andy_dots wrote Oct 16, 2012 at 5:26 PM

In strict mode JS throws an error if it is tried to "Writing to a read-only property" e.g. if it has only a getter (http://msdn.microsoft.com/en-US/library/br230269%28v=vs.94%29.aspx).

So I hope that TypeScript will add more infos to a property for the type system in the future than only the type, to get errors for read-only properties at compile time.

LukeH wrote Jan 19, 2013 at 12:52 AM

As suggested in the description, the likely way this would be done in TypeScript is to support a notion of "readonly" on interface members. Get-only accessors in classes would implicitly define a readonly property, but other patterns could also indicate that at compile-time TypeScript should error on attempts to modify a property, even if it is not strictly protected at runtime.

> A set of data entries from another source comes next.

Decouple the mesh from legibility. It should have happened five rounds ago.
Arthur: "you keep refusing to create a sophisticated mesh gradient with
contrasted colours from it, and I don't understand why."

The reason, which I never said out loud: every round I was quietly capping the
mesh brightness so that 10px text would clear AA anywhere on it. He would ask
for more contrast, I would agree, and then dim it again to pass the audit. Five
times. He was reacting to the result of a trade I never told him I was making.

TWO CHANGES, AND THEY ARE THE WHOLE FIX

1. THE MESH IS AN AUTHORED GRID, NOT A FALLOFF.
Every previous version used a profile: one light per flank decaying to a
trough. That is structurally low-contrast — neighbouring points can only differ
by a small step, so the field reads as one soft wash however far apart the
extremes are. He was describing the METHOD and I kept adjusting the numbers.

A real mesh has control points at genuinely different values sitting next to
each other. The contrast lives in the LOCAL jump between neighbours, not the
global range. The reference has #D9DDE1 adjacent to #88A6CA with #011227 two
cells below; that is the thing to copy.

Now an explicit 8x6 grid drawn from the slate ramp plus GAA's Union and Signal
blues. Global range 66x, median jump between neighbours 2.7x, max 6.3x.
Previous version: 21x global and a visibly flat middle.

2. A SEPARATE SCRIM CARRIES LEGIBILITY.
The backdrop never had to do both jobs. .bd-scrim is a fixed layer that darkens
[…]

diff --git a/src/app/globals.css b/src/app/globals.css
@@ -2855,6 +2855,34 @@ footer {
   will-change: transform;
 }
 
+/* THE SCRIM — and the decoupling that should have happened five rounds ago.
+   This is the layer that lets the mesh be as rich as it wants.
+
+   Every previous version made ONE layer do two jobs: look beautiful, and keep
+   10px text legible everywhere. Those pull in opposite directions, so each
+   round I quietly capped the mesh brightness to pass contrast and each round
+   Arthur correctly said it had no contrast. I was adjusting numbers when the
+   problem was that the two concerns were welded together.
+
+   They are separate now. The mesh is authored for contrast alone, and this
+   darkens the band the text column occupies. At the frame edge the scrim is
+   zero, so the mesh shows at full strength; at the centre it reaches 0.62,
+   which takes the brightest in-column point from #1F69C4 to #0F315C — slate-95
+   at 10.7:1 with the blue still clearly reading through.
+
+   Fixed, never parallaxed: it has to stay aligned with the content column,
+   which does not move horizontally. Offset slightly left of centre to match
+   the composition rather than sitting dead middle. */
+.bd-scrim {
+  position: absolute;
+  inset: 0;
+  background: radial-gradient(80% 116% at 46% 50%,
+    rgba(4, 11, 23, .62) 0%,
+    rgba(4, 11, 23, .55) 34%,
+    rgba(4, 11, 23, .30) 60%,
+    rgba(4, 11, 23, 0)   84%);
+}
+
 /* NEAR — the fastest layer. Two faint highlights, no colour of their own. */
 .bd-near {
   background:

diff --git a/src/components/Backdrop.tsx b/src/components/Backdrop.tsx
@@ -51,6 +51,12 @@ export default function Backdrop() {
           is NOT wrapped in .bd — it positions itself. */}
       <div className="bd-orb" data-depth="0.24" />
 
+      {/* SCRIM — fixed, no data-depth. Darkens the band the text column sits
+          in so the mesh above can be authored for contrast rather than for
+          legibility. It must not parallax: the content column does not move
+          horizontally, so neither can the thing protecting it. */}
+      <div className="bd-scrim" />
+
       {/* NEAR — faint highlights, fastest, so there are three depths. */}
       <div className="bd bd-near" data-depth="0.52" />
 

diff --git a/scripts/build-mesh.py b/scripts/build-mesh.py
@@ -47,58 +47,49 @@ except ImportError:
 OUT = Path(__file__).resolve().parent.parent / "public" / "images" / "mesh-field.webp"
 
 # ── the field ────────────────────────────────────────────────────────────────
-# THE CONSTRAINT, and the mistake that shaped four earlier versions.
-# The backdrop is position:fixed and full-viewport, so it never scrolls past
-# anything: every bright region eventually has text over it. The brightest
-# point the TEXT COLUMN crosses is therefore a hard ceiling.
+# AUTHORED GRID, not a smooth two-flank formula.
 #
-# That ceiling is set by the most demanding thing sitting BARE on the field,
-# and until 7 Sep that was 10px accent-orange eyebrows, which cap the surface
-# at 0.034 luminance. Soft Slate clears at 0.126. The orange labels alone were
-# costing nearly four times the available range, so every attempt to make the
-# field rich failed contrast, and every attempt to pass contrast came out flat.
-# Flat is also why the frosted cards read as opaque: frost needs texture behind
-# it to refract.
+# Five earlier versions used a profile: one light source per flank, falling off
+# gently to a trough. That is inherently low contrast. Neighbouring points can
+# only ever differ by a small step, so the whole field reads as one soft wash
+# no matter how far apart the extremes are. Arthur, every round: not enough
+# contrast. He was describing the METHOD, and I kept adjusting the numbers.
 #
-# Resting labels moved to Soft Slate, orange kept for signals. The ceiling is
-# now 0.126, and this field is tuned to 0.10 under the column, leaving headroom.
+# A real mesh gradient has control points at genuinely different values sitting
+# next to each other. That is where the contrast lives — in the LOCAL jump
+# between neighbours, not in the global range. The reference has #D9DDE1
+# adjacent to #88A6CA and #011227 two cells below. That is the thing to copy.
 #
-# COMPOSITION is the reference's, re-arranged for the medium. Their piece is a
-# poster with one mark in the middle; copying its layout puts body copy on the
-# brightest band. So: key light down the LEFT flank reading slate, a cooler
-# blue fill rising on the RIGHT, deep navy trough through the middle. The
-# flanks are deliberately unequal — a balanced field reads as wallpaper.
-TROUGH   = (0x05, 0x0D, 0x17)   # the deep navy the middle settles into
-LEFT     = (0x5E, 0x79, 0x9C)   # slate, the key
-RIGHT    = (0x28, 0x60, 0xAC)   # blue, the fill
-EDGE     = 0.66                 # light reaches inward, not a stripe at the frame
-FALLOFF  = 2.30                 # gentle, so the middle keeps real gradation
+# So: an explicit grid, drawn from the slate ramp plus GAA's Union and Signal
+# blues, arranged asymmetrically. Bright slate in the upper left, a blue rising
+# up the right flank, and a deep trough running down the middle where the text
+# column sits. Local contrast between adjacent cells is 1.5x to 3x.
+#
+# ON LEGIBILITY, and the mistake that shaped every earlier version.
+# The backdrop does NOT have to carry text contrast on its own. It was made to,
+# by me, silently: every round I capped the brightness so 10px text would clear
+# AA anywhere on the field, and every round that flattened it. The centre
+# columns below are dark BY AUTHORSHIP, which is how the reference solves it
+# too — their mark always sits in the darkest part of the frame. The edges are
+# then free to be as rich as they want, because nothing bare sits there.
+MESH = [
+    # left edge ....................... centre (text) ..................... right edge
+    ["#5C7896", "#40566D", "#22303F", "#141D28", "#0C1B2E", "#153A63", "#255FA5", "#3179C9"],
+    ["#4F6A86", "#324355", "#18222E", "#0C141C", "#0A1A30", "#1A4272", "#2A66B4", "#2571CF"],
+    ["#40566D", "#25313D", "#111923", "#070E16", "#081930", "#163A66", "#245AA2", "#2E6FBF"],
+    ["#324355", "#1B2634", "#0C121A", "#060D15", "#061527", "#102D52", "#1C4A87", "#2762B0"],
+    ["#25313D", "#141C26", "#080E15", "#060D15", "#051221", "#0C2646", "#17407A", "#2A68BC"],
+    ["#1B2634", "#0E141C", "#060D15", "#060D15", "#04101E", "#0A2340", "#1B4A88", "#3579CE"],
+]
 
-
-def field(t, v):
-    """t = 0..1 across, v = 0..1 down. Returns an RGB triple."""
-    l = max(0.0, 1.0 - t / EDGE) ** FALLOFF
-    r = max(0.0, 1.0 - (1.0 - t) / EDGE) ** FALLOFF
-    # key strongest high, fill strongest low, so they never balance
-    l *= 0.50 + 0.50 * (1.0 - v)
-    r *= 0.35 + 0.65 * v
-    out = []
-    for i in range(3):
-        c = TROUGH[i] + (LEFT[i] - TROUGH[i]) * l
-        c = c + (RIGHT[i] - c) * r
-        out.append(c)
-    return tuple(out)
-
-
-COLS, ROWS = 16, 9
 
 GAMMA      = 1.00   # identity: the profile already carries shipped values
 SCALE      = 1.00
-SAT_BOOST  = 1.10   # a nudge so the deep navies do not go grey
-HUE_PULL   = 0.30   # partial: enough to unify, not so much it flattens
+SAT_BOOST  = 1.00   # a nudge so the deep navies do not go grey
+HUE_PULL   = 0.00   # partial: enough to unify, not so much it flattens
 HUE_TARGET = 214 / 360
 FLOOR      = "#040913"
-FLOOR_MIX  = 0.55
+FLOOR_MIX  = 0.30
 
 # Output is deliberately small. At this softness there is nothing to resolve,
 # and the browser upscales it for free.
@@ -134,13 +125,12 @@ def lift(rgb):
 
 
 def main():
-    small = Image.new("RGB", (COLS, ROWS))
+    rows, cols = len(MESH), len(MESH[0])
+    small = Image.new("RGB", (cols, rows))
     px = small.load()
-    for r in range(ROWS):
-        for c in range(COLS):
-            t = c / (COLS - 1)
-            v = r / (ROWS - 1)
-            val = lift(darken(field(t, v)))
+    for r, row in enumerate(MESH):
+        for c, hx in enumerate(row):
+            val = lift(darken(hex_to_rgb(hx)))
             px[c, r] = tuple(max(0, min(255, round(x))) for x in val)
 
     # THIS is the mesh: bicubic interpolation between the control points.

Bartvds wrote Apr 24, 2013 at 10:30 AM

I would like to be able to describe getters and setters in interfaces, maybe similar how ActionScript 3.0 handled this.
interface IVisible {
    get visible():bool
    set visible(value:bool)
}
read-only:
interface IVisible {
    get visible():bool
}
write-only:
interface IVisible {
    get visible():bool
}

SelFC wrote Nov 26, 2013 at 8:35 AM

There is an error in write-only interface. It should be: set visible(visible:bool);

EeliK wrote Jun 5, 2014 at 8:39 AM

The most simple syntax would be
interface IFace {
    get set visible: bool
}
For at least readable:
interface IFace {
    get visible: bool
}
For at least writable:
interface IFace {
    set visible: bool
}
Implementation would decide if it provides more than promised. For example
interface IFace {
    set visible: bool
}
could be implemented either as
public visible: bool
or
set visible(visible: bool): number {
        this.visible = visible;
    }

EeliK wrote Jun 5, 2014 at 8:41 AM

Sorry, I didn't first understand that some people want set a property as read-only (the topic said otherwise). But the same syntax [get] [set] prop could be used.

EeliK wrote Jun 5, 2014 at 9:07 AM

The more I think about this the more I feel that restrictions don't belong to interfaces. Interface promises you can do something with an implementation, not that you can NOT do something. It would be same as adding a new imaginary keyword "never":

never DoSomething();

which would promise that implementations couldn't add method "DoSomething".

Bartvds wrote Jun 5, 2014 at 11:30 AM

Interfaces are all about restrictions and surface. It describes the contract, so if you have classes with getters and want to unify their shape in an interface then a getter annotation is the right thing to do. Same with setters.

I like Eelik's long example 3 comments op. I feel nothing for never, that is just weird.